Fruit of the Poisonous Tree

The Fourth Amendment and the Exclusionary Rule

Earlier this month, while waiting in court to represent a client, I watched an interesting proceeding I’d like to share with you. A defendant was facing charges of possessing a gram of Black tar heroin. His defense lawyer asked the judge to conduct a “probable cause” hearing during a preliminary court appearance. A probable cause hearing asks the judge to decide at the outset of the case if the police officer had probable cause to stop and detain the defendant and to search him and seize any of his property.

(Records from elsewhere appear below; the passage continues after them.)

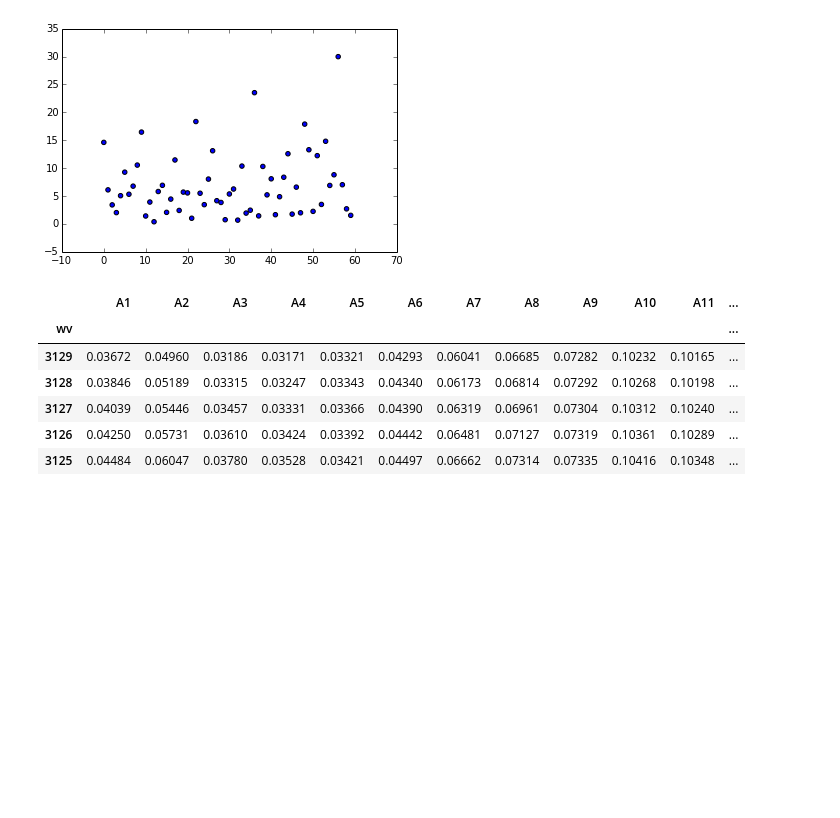
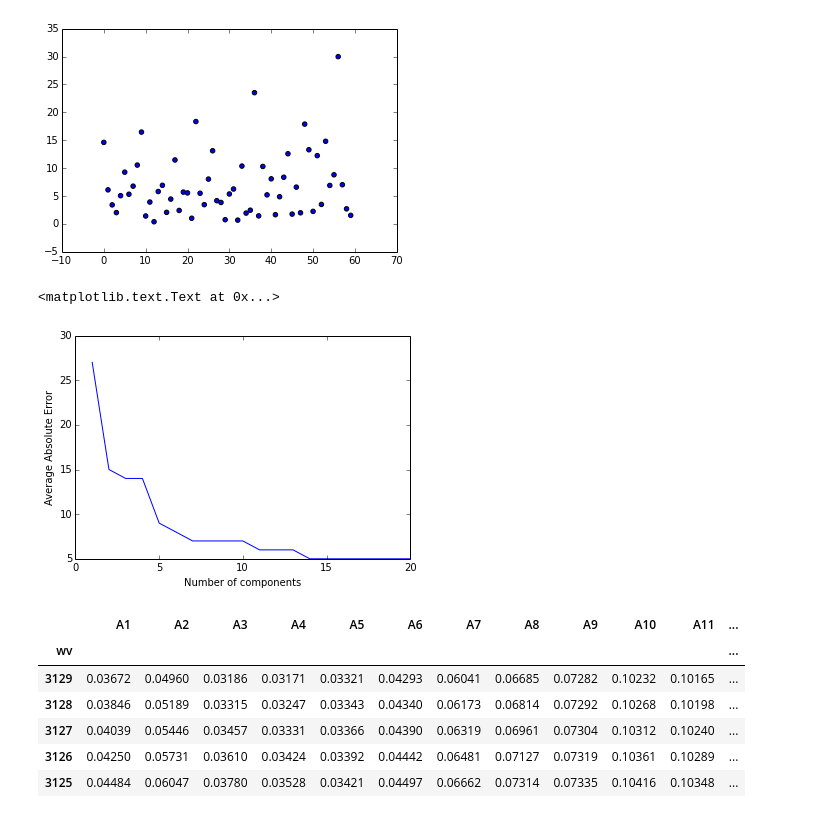
Before and after one commit to BrandonJvV/OctaneNumber, a Jupyter notebook: OctanePrediction.ipynb, the cells around one changed output. Cells and saved outputs as stored; diff of their text form; code cells hidden in the pictures; blank space fills up the shorter version.

Commit message:
Absolute error graph vs component number.

```diff
--- a/OctanePrediction.ipynb
+++ b/OctanePrediction.ipynb
@@ -139,6 +139,37 @@ for i in error:
 108-38-3
 103-65-1
 [figure]
+# %%
+errors = []
+
+for n in linspace(1,20,20):
+    n = int(n)
+    xpca, myPca = spec_utils.pca_data(means.transpose(), n)
+    pca_df = spec_utils.pca_dataFrame(xpca, spectra)
+
+    full_df = ON.join(pca_df.T)
+
+    machine = full_df.ix[:,1:]
+    machine.index.name = 'CAS'
+    machine.columns = ['C%i' % i for i in machine.columns]
+    machine = machine.join(prop.ix[:,1:2])
+    machine = machine.join(prop.ix[:,3:4])
+
+    clf.fit(machine, full_df['RON'])
+
+    pre_ron = clf.predict(machine)
+
+    avg_err = int(sum(abs(full_df['RON'] - pre_ron)))/len(pre_ron)
+
+
+    errors.append(avg_err)
+
+plot(linspace(1,20,20),errors)
+xlabel('Number of components')
+ylabel('Average Absolute Error')
+# %% [output]
+<matplotlib.text.Text at 0x...>
+[figure, added]
 # %%
 samples = pandas.read_csv(os.path.join(datadir, 'FTIR Spectra Sasol blends B1-B14.csv'))
 samples.index = samples['wv']
```
Also changed, not shown: parts of 2 cells of this notebook.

The officer took the stand and testified the reason he stopped the defendant was because he observed him smoking a cigarette and the defendant appeared to him to be under the age of 18 (a minor crime in California). The officer then testified that he obtained the defendant’s consent to search him, which he did, and which led to his discovery of the balloon of heroin. The officer therefore arrested the defendant and felony charges of intent to distribute illegal narcotics were brought against him.

When I heard the police officer’s testimony, I was ready to jump out of my seat and object, since it seemed to me the defendant was well into his thirties – nowhere close to 18 years old. Apparently, the judge was in sync with my thoughts. He asked the prosecutor whether he “honestly” agreed with the officer that the defendant appeared to be under age.   In a valiant effort, the D.A. admitted the defendant might not have looked under age on the day he was in court, but that on the day of the arrest he could have been wearing different clothes, had a different hairstyle, and had freshly shaven – all making the defendant seem much younger.

Like me, the judge wasn’t buying it. He ruled the stop and detention of the defendant lacked probable cause and therefore the resulting search and seizure were illegal. The judge ruled all evidence obtained from the search and seizure would be inadmissible at trial, and he ultimately dismissed all charges against the defendant.

You may wonder why the defendant – who was clearly in possession of a large quantity of an illegal drug and had clearly committed a crime – was let off scot free? The answer lies in our Constitution.